The ComCare Endowment Fund, which partly funds ComCare, will receive a S$300 million top-up, to support lower-income families amid higher inflation, said Mr Wong.
“Beyond inequality, we must also sustain social mobility across generations.
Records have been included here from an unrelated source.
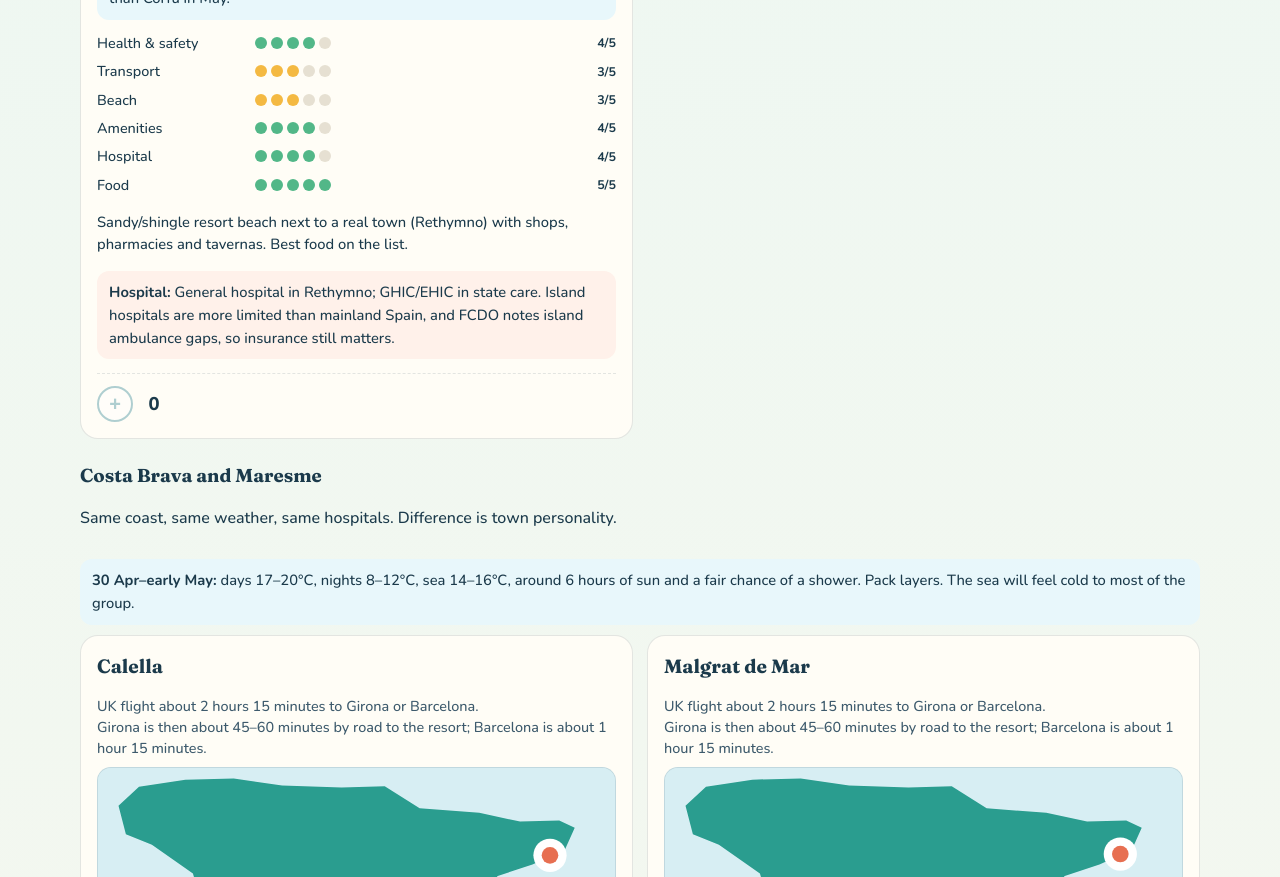
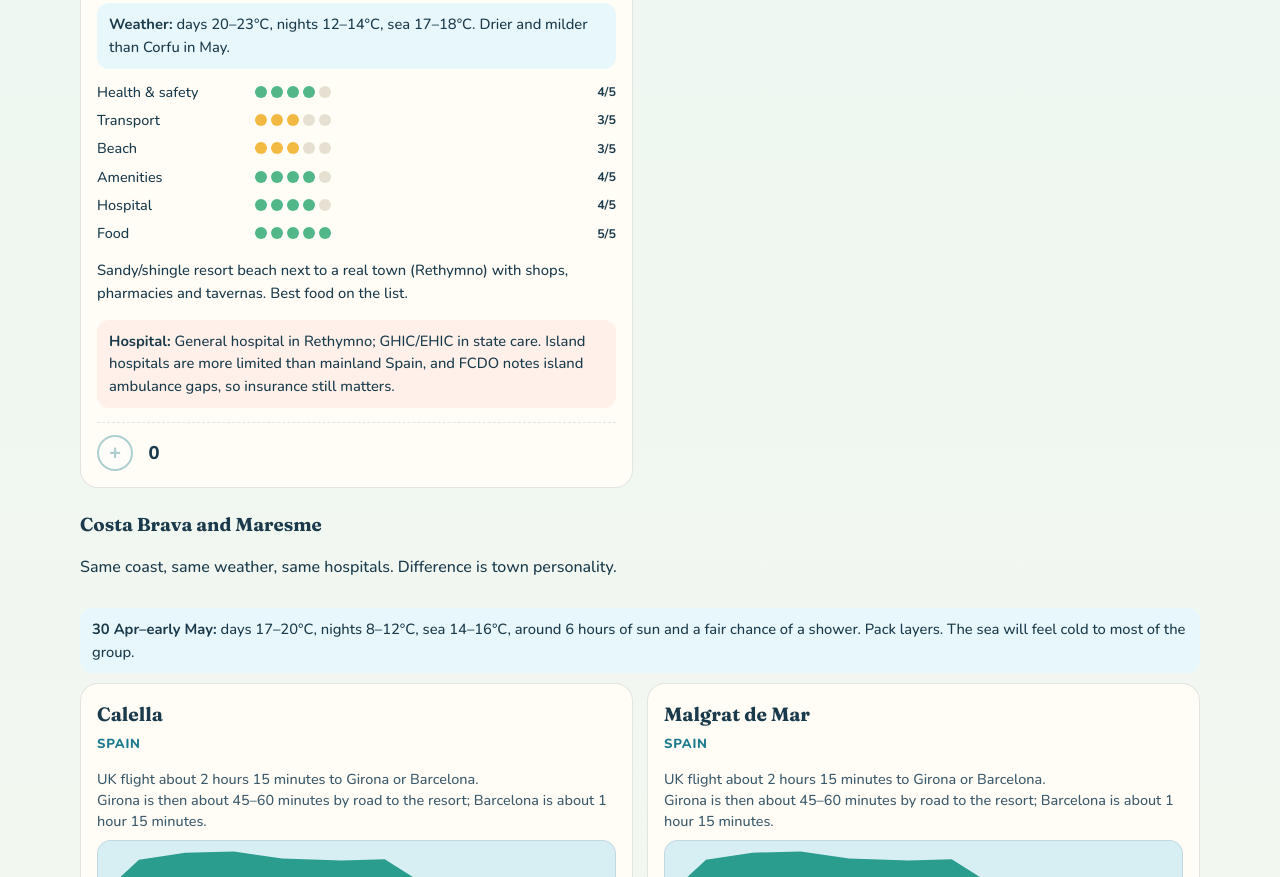
Before and after one commit to gheylam/neburetreat-2027, a website built with Vite: page group.html in a window 1280 px wide. Shown: the part 3583-4460 px from the top of the page. Built offline with nearby package versions, Linux system fonts and the light colour scheme; no server answers.

Commit message:
Add country subheadings on the group location cards.
Co-authored-by: Cursor <cursoragent@cursor.com>

```diff
--- a/group.html
+++ b/group.html
@@ -158,6 +158,7 @@
           <div class="cards">
             <article class="card" data-place="fuengirola">
               <h3>Fuengirola</h3>
+              <p class="country">Spain</p>
               <p class="where">UK flight about 2 hours 45 minutes to Malaga.<br />Then about 25–35 minutes by road to the resort.</p>
               <div class="climate"><strong>Weather:</strong> days 21–23°C, nights 13–15°C, sea 16–18°C. Sunniest of the mainland options. Sea still fresh.</div>
               <div class="scores" data-scores="4,5,3,5,5,4"></div>
@@ -177,6 +178,7 @@
           <div class="cards">
             <article class="card" data-place="adelianos-kampos">
               <h3>Adelianos Kampos</h3>
+              <p class="country">Greece</p>
               <p class="where">UK flight about 3 hours 45 minutes to Heraklion or Chania.<br />Heraklion is then about 1 hour 15 minutes by road to Adelianos Kampos; Chania is about 1 hour.</p>
               <div class="climate"><strong>Weather:</strong> days 20–23°C, nights 12–14°C, sea 17–18°C. Drier and milder than Corfu in May.</div>
               <div class="scores" data-scores="4,3,3,4,4,5"></div>
@@ -197,6 +199,7 @@
           <div class="cards">
             <article class="card" data-place="calella">
               <h3>Calella</h3>
+              <p class="country">Spain</p>
               <p class="where">UK flight about 2 hours 15 minutes to Girona or Barcelona.<br />Girona is then about 45–60 minutes by road to the resort; Barcelona is about 1 hour 15 minutes.</p>
               <div class="scores" data-scores="4,4,3,5,5,3"></div>
               <p class="verdict">Proper town, not just a hotel strip. Promenade, shops, pharmacy, trains along the coast. Beach is a long urban sandy stretch — decent, not wild. Strongest amenities score on this coast.</p>
@@ -204,6 +207,7 @@
             </article>
             <article class="card" data-place="malgrat-de-mar">
               <h3>Malgrat de Mar</h3>
+              <p class="country">Spain</p>
               <p class="where">UK flight about 2 hours 15 minutes to Girona or Barcelona.<br />Girona is then about 45–60 minutes by road to the resort; Barcelona is about 1 hour 15 minutes.</p>
               <div class="scores" data-scores="4,4,4,4,5,3"></div>
               <p class="verdict">Wide sandy beach, close to the water, package hotels, supermarket and pharmacy in town. Very similar to Santa Susanna; pick whichever hotel block can take the group.</p>
@@ -223,6 +227,7 @@
           <div class="cards">
             <article class="card" data-place="cala-millor">
               <h3>Cala Millor</h3>
+              <p class="country">Spain</p>
               <p class="where">UK flight about 2 hours 30 minutes to Palma.<br />Then about 1 hour 10 minutes by road across the island to the resort.</p>
               <div class="scores" data-scores="4,3,5,4,4,3"></div>
               <p class="verdict">Long pale sandy beach, the classic east-coast package resort. Shops, pharmacy and a walkable front. Best beach-plus-amenities mix on the island list.</p>
@@ -230,6 +235,7 @@
             </article>
             <article class="card" data-place="sa-coma">
               <h3>Sa Coma</h3>
+              <p class="country">Spain</p>
               <p class="where">UK flight about 2 hours 30 minutes to Palma.<br />Then about 1 hour 5 minutes by road across the island to the resort, next door to Cala Millor.</p>
               <div class="scores" data-scores="4,3,5,4,4,3"></div>
               <p class="verdict">Quieter sister of Cala Millor, still a proper sandy bay, still walkable. Good if the group wants the same beach quality with less strip noise.</p>
@@ -249,6 +255,7 @@
           <div class="cards">
             <article class="card" data-place="marmaris">
               <h3>Marmaris</h3>
+              <p class="country">Turkey</p>
               <p class="where">UK flight about 4 hours to Dalaman.<br />Then about 1 hour 20 to 1 hour 40 minutes by a winding road to Marmaris.</p>
               <div class="scores" data-scores="3,3,3,5,3,4"></div>
               <p class="verdict">Proper town amenities and nightlife. Beach in the centre is ordinary; Icmeler nearby is better. Dalaman flight plus a winding transfer. Livelier than the other Turkey options, slightly weaker as a beach holiday.</p>
--- a/style.css
+++ b/style.css
@@ -460,6 +460,15 @@ h3 {
   font-size: 1.2rem;
 }
 
+.card .country {
+  margin: -4px 0 10px;
+  font-size: 0.82rem;
+  font-weight: 800;
+  letter-spacing: 0.06em;
+  text-transform: uppercase;
+  color: var(--ocean);
+}
+
 .card .where {
   color: var(--ink-soft);
   font-size: 0.9rem;
```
In particular, we know that the first few years matter greatly in shaping a child’s potential in life,” he added.
“So we must do more to close the early gaps in our children’s lives.”
The KidStart programme, which provides upstream support for pregnant mothers and young children in lower-income families, will be scaled up nationwide, Mr Wong announced.
The programme is expected to support 80 per cent of eligible children in lower-income families, starting from children born in 2023, he added.
The preliminary outcomes of the programme are encouraging, noted Mr Wong.
“There are some early indications that KidSTART children had better pre-school attendance than their peers of similar socio-economic backgrounds,” he continued.
“Parents and caregivers on the programme also said that they were better supported in their parenting journey.”
The Government has also made significant investments in the early childhood sector, said Mr Wong, with spending growing six times from 2013 to 2022.
“These investments have had an impact,” said Mr Wong, adding that the pre-school enrolment rate of children aged five to six years old who live in public rental flats is now comparable to the national average.
For children aged three to four years old who live in public rental flats, the enrolment rate is 80 per cent, lower than the national average of about 88 per cent, he said.
“We will continue to provide additional assistance to lower-income families and reach out to them to facilitate their children’s pre-school enrolment," he added.